• _PROBLEM STATEMENT_:
In the data below, how many lines include the word "notebook"? Give only the number.

Modification records
::::::::::

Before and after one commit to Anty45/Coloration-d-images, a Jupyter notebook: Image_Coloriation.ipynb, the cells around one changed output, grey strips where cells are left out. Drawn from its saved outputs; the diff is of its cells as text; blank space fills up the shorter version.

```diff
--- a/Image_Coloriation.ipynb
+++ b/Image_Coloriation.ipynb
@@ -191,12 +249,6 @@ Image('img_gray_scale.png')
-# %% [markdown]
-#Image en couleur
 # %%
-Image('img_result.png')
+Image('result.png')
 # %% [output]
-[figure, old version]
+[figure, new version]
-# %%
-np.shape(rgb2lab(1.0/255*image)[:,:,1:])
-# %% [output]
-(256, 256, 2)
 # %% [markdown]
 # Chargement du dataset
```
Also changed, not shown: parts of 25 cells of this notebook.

::::::::::

• _ANSWER FOR THIS EXERCISE_:
2